“Without any doubt, London is one of the best cities in the world for modern architecture. But it is also one of the biggest cities in the world, and it does not make a display of its best things. A visitor looking for new buildings in the City and the West End might well be justified in turning away with a shudder. Yet delightful things may be waiting for him in Lewisham or St. Albans.” – Ian Nairn, from the Foreword to Modern Buildings in London.
As one of the few architectural critics to eschew purely aesthetic modes of analysis, Ian Nairn*rsquo;s timeless books on modern urban cities have been hailed as some of the most significant writing about contemporary Britain, while also being praised as alternative ‘guidebooks’ for curious travellers.
First published in 1964, Modern Buildings in London celebrates the character of buildings that were immediately recognisable as ‘modern’ in 1964, many of which were not the part of the well-known landscape of London but instead were gems that Nairn stumbled across.
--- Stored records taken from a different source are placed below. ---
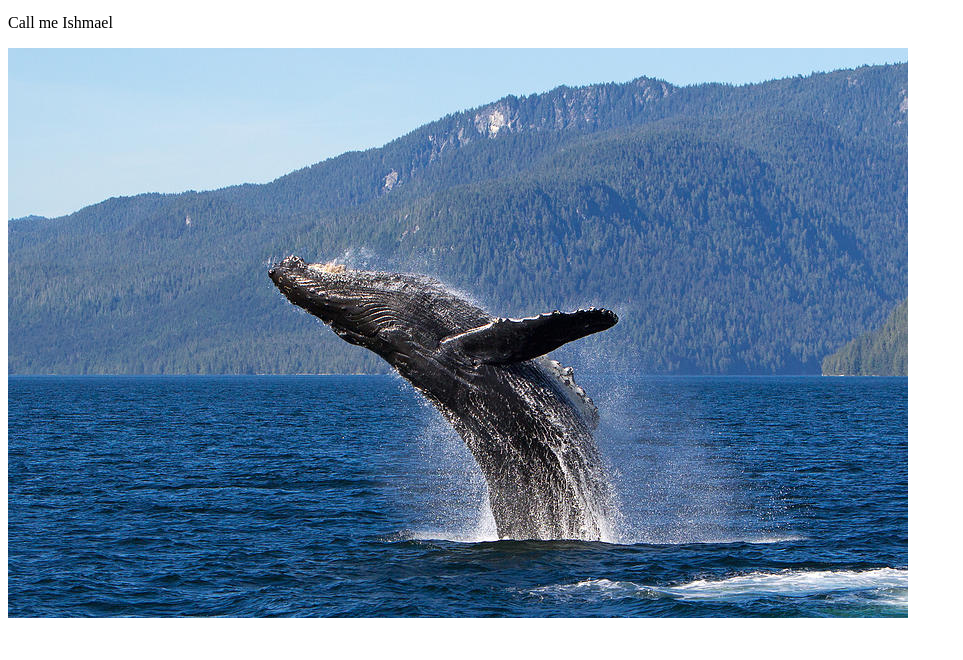
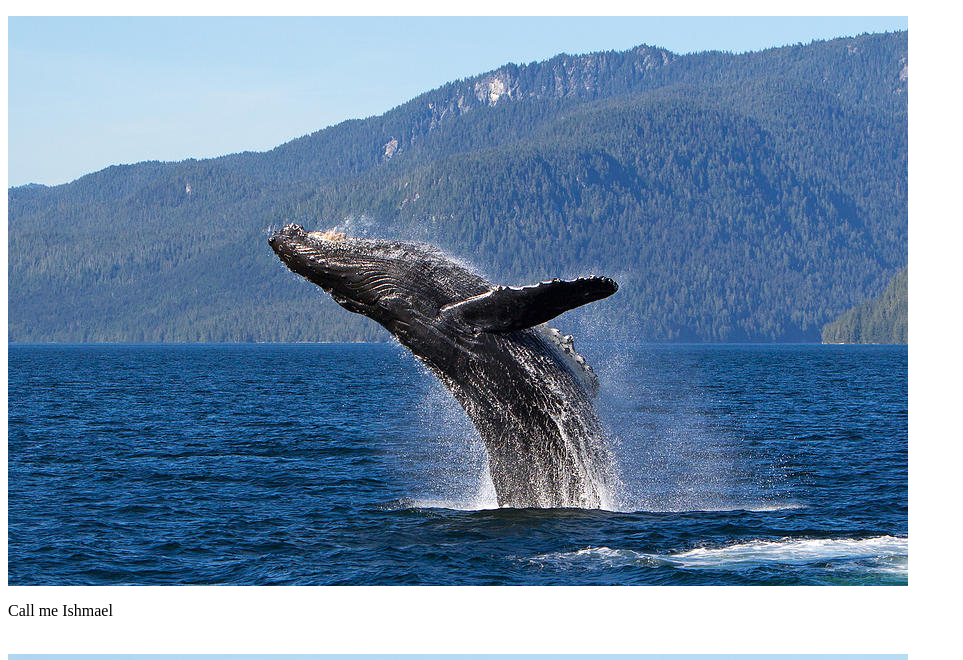
Before and after one commit to GazalbenPatel/MyRepository, a plain HTML site: page index.html in a window 1280 px wide. Shown: the part 86-746 px from the top of the page, without its empty margins (0-963 px from the left). Drawn offline with Linux system fonts and the light colour scheme; files whose address does not match are found by name.

```diff
--- a/index.html
+++ b/index.html
@@ -8,7 +8,13 @@
       <body>
         <h1>hello, world</h1>
         <a href="about.html">About this project</a>
+        <br>
+        <a href="https://www.flickr.com/photos/28883788@N04/10097824543">
+          <br>
+        <img src="images/breaching_whale.jpg">
+        </a>
         <p>Call me Ishmael</p>
+        <br>
         <img src = "file:///C:/Users/Dell/repos/website/images/breaching_whale.jpg">
       </body>
     </html>
```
Written ‘by a layman for laymen’, Nairn’s take on modern design includes classic buildings such as the Barbican, the former BBC Television Centre and the Penguin Pool at Regent’s Park Zoo as well as schools, old timber yards, ambulance stations, car parks and even care homes.
Ian Nairn (1930-1983) was a British architectural critic and topographer who coined the term ‘subtopia’ for the areas around cities that had in his view been failed by urban planning, losing their individuality and spirit of place. In the 1960s he contributed to the volumes on Surrey and Sussex in Nikolaus Pevsner’s Buildings of England series and published a number of his own books, including Nairn’s Paris and Nairn’s Towns, both published by Notting Hill Editions.
Travis Elborough is a regular contributor to The Observer and The Guardian but has written for The Times, The Sunday Times, New Statesman, the Oldie, BBC History magazine and Kinfolk among others, and frequently appears on BBC Radio 4 and Five Live.
He has survived interviewing the former (and notoriously bibulous) Dr Who, Tom Baker, in a pub, lectured on ‘retro’ culture and appeared at various literary and music festivals, including Latitude and Green Man, and on a panel discussing Hedonism at the Institute of Contemporary Art in London with a burlesque dancer and the late artist dandy Sebastian Horsley.
Throughout August 2011, he was the guest historian on Russell Kane’s Whistle-Stop Tour, a six-part series for BBC Radio 2.
His essay on ‘Gonzo’ journalism graces the current British edition of Hunter S. Thompson’s Fear and Loathing in Las Vegas. He has contributed interviews with J.G. Ballard to the 2006 editions of The Drowned World and Empire of the Sun. His liner notes can be found on the rear sleeve of 2012’s Words and Music by Saint Etienne.
With Bob Stanley from Saint Etienne, he also co-wrote the script for How We Used to Live, a BFI archive film directed by Paul Kelly, and premiered at the 2013 London Film Festival.